- [Entries taken from a collection]:
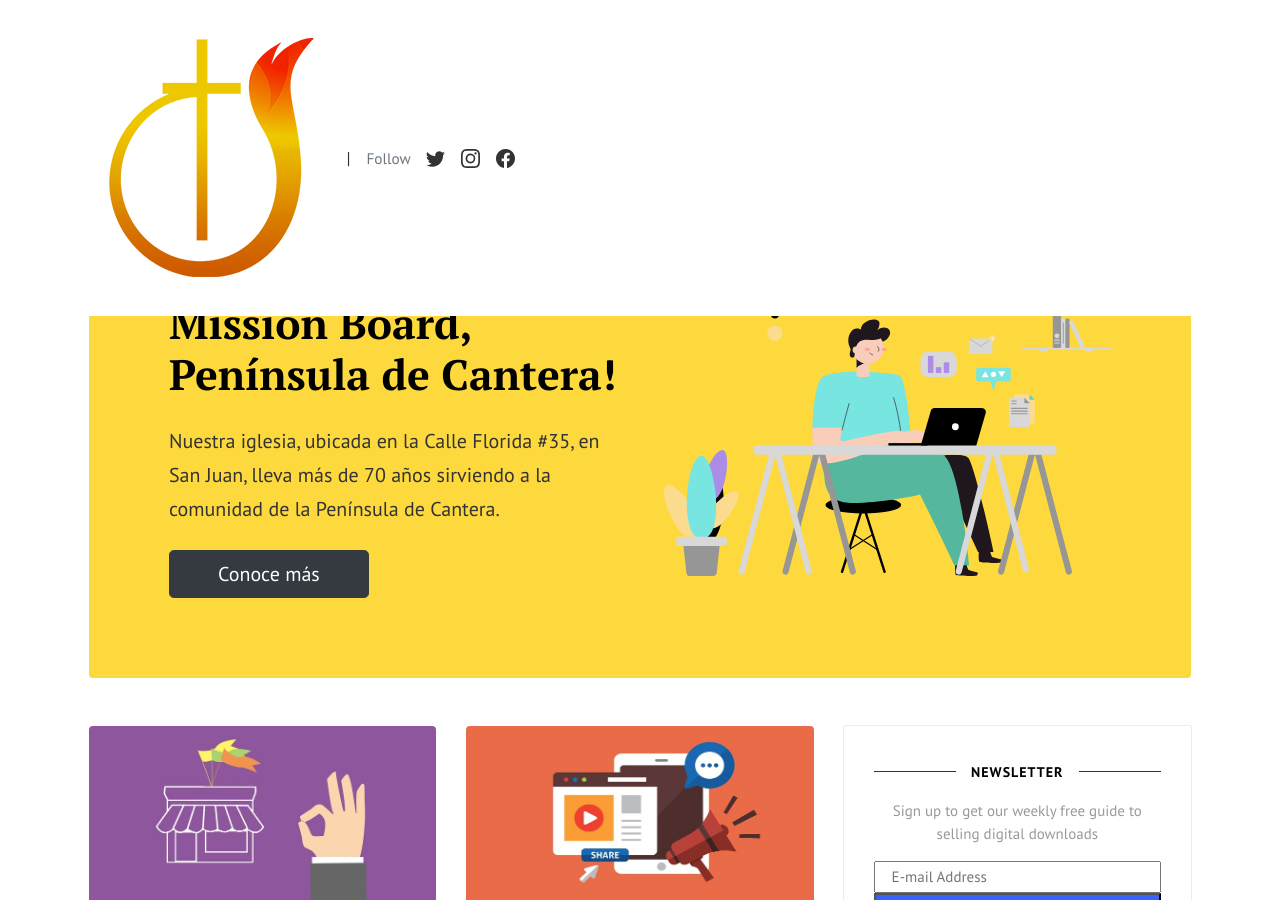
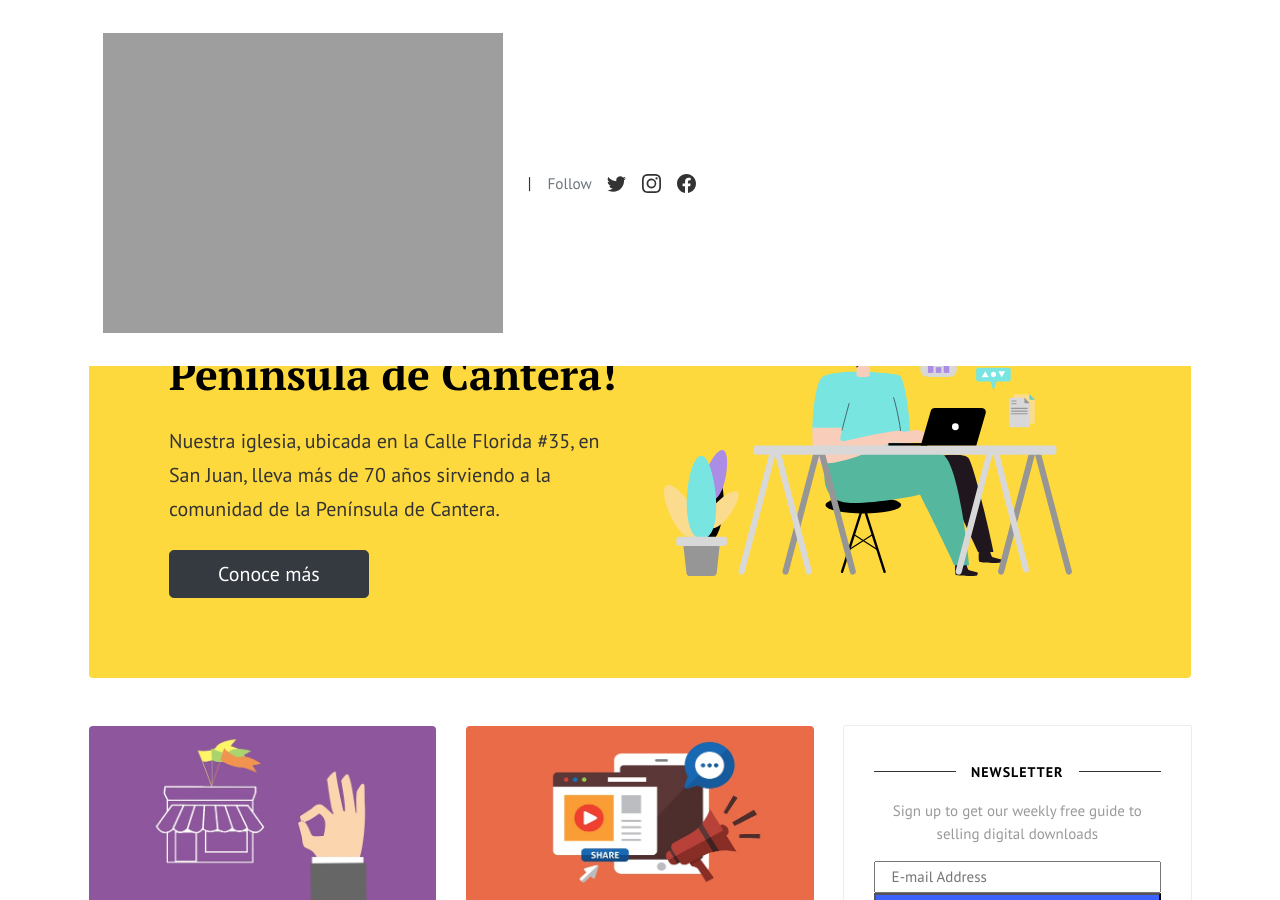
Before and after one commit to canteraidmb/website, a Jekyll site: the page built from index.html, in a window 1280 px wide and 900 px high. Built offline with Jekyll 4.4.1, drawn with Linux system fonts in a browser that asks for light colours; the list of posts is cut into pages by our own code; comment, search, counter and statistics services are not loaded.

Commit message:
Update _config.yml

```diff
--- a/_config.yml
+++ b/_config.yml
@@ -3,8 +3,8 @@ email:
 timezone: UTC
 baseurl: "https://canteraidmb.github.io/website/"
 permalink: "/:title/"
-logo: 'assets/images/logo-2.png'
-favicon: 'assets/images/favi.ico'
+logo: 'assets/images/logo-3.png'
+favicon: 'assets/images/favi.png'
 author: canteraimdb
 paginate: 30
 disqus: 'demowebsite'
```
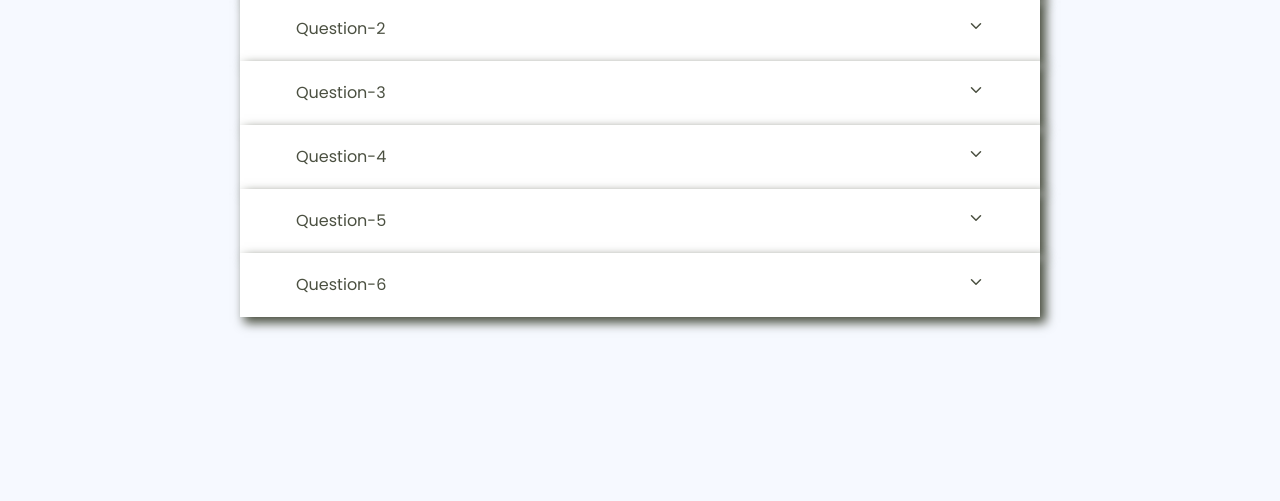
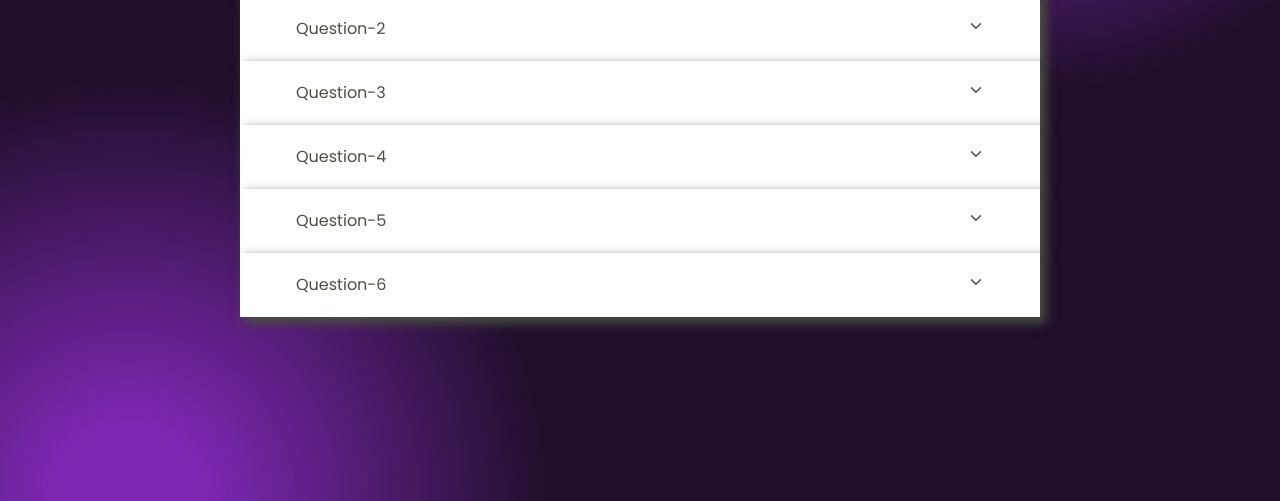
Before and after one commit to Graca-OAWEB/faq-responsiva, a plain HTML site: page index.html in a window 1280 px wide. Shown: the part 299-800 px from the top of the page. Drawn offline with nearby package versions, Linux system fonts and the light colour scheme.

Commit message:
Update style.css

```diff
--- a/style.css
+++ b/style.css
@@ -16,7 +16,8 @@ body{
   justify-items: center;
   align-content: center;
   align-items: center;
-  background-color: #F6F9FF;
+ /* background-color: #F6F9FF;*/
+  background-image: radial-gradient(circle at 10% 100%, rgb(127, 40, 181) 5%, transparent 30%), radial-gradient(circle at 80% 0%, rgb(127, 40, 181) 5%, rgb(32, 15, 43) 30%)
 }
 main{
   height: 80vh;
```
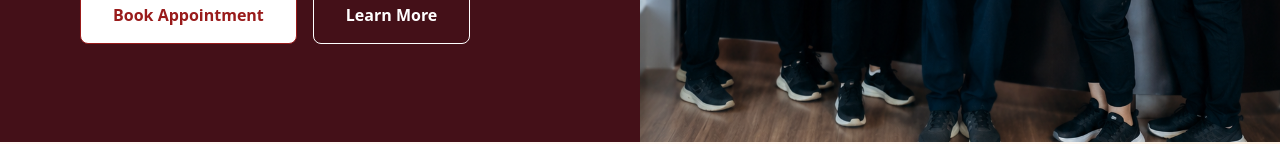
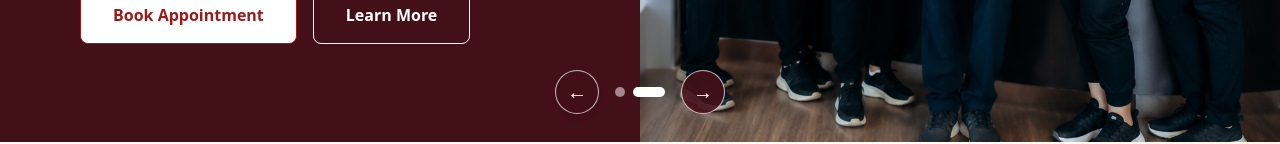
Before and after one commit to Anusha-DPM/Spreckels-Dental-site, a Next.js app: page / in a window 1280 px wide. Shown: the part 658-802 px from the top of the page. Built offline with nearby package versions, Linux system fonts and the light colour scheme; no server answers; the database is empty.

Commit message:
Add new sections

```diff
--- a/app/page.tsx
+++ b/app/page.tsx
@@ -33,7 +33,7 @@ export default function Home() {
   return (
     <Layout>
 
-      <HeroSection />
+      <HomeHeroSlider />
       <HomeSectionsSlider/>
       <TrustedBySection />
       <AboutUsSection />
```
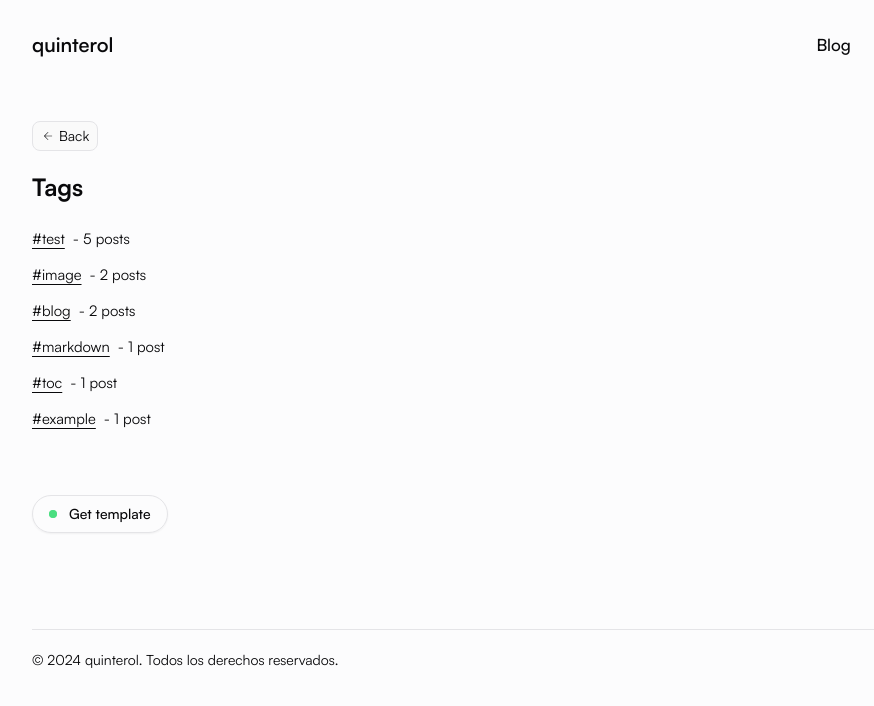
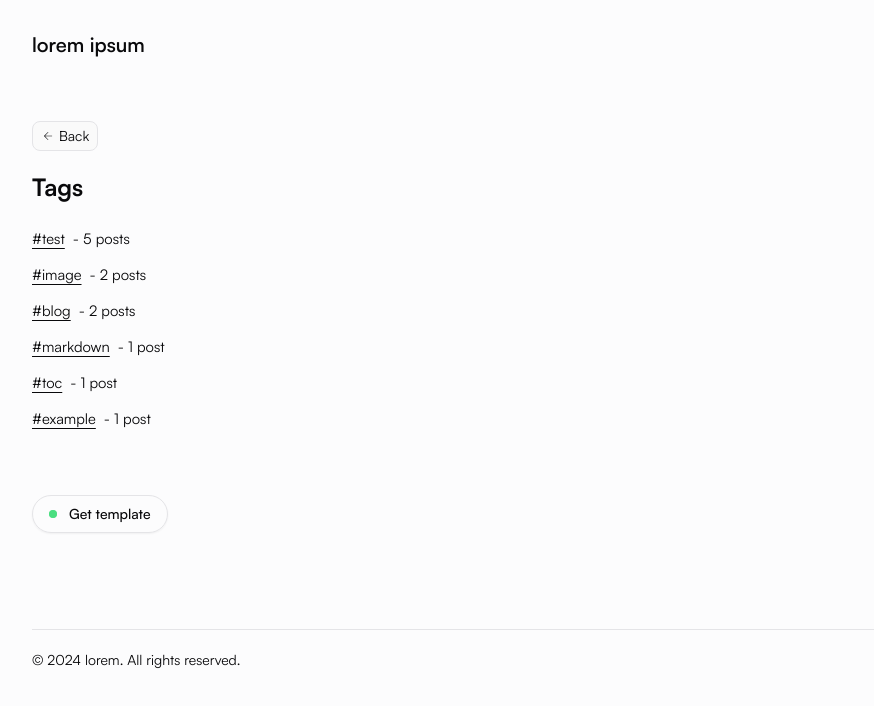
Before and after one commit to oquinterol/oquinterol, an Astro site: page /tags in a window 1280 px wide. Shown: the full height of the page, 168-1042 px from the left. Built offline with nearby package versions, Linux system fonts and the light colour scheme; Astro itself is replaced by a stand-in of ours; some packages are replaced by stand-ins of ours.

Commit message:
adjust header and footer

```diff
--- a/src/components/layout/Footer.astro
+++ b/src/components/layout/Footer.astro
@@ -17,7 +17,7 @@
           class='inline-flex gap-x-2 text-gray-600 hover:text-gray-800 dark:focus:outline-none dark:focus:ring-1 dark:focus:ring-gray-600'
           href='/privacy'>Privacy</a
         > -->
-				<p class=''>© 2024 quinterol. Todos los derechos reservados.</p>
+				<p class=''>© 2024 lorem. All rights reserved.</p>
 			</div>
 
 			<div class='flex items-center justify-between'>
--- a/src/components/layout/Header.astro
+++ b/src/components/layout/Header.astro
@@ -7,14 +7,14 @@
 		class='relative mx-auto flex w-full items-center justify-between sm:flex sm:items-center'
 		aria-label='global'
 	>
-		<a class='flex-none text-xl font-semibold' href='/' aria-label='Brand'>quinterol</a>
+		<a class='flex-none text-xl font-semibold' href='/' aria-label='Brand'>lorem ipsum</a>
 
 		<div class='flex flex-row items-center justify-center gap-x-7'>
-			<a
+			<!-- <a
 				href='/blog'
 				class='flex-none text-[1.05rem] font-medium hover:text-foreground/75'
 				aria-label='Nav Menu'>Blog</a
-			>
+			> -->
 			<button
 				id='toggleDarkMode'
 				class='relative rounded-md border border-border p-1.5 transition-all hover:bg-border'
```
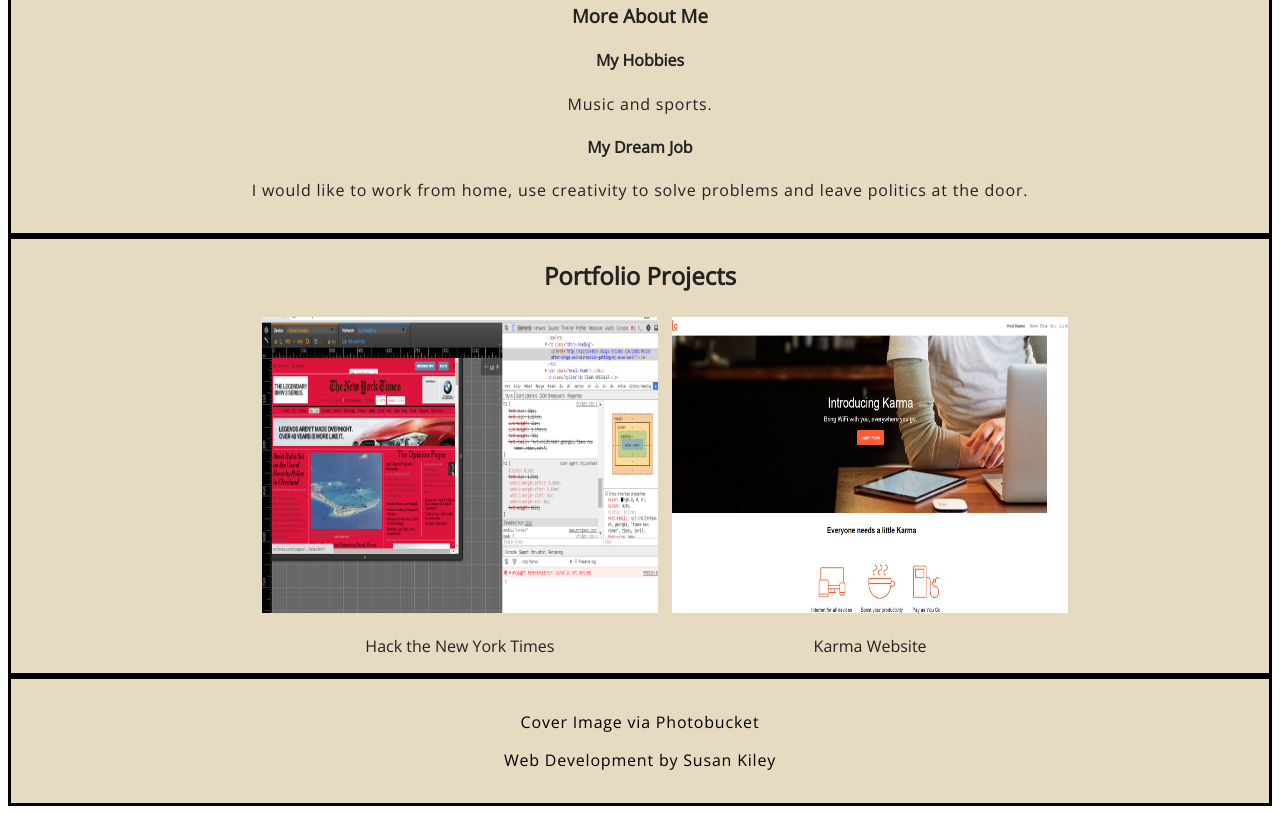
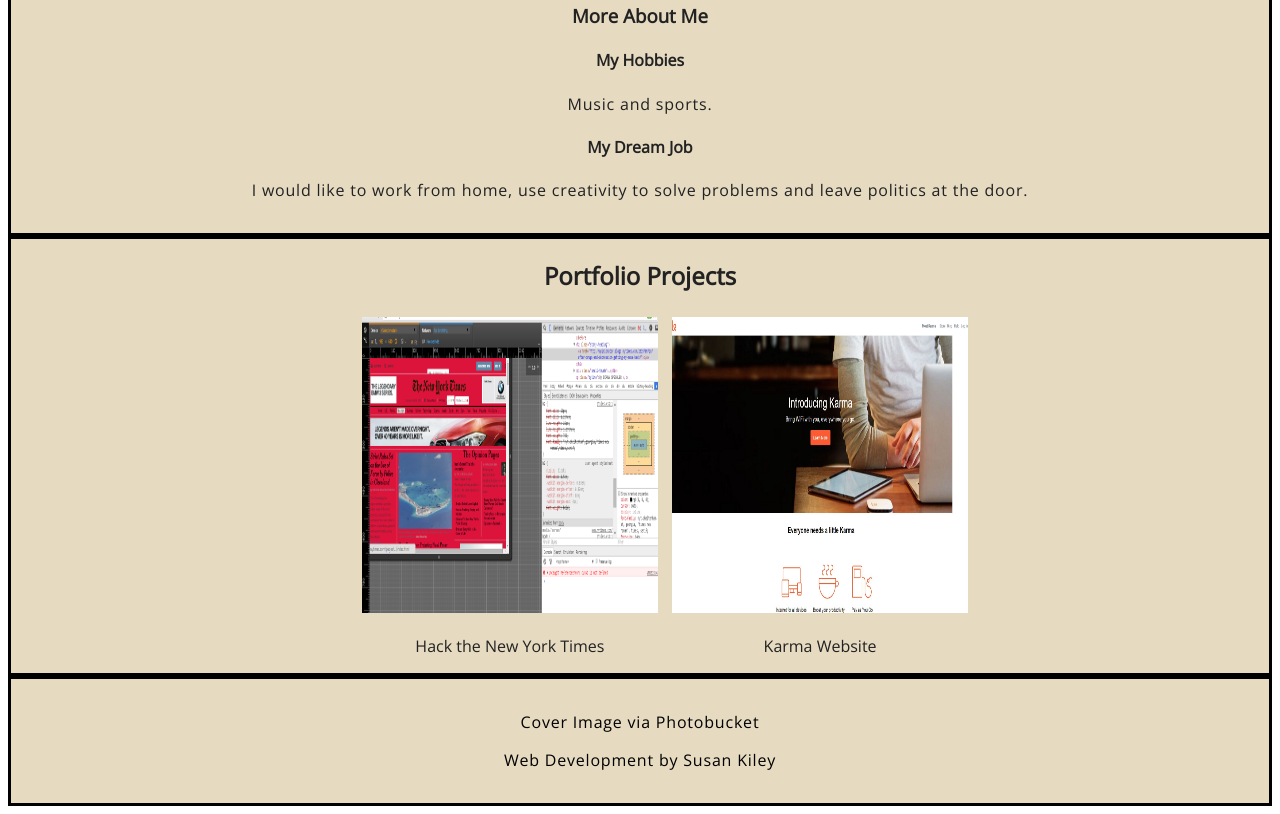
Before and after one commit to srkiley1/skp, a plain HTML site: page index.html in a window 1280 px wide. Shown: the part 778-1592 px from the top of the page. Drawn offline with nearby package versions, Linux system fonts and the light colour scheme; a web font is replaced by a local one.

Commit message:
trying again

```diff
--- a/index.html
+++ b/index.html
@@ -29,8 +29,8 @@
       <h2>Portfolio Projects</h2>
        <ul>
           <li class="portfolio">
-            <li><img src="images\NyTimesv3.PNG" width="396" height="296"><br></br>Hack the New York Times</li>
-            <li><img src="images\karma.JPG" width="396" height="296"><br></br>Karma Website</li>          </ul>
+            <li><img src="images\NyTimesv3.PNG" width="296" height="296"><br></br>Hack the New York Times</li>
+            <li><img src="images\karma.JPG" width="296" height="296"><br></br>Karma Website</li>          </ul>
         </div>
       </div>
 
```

- [Problem to solve]:
Please find how many lines of the entries above include the string "logo", giving the number and nothing else.

- [Worked solution]:
2